======== Records provided ========
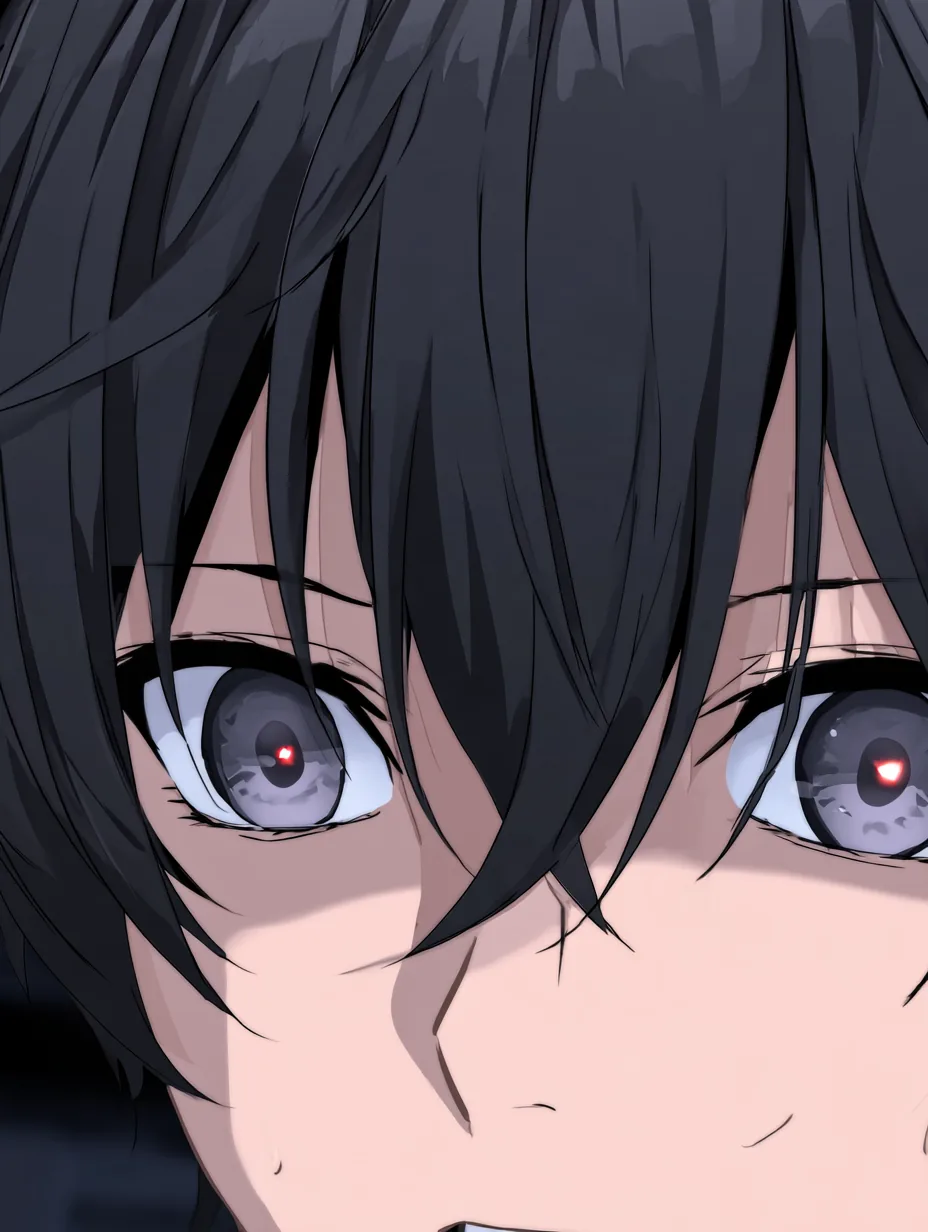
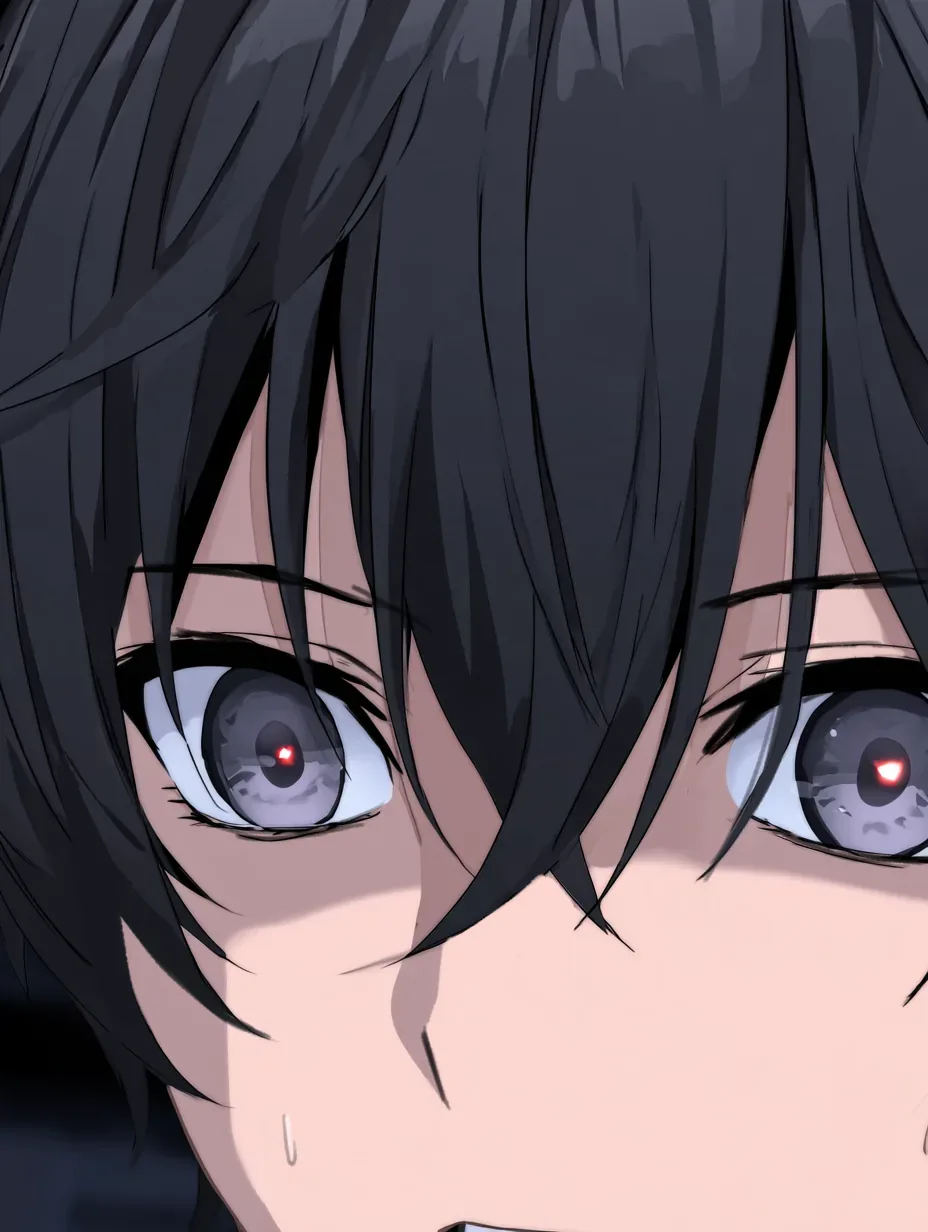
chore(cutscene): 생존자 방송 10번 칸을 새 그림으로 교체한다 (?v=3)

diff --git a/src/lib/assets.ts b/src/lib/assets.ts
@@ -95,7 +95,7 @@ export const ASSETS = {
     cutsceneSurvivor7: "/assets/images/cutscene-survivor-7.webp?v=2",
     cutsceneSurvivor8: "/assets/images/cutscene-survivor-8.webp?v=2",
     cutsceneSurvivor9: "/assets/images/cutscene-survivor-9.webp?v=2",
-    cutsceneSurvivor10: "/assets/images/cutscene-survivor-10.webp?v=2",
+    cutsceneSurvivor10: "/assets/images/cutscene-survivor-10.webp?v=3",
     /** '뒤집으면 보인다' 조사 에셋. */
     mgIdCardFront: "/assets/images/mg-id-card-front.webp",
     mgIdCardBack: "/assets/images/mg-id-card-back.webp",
========
**Exercise**:
Your answer must be the lines from the one that contains "-95,7 +95,7 @@" through the last line of the entries above, copied exactly, with no other lines.

**Exercise output**:
@@ -95,7 +95,7 @@ export const ASSETS = {
     cutsceneSurvivor7: "/assets/images/cutscene-survivor-7.webp?v=2",
     cutsceneSurvivor8: "/assets/images/cutscene-survivor-8.webp?v=2",
     cutsceneSurvivor9: "/assets/images/cutscene-survivor-9.webp?v=2",
-    cutsceneSurvivor10: "/assets/images/cutscene-survivor-10.webp?v=2",
+    cutsceneSurvivor10: "/assets/images/cutscene-survivor-10.webp?v=3",
     /** '뒤집으면 보인다' 조사 에셋. */
     mgIdCardFront: "/assets/images/mg-id-card-front.webp",
     mgIdCardBack: "/assets/images/mg-id-card-back.webp",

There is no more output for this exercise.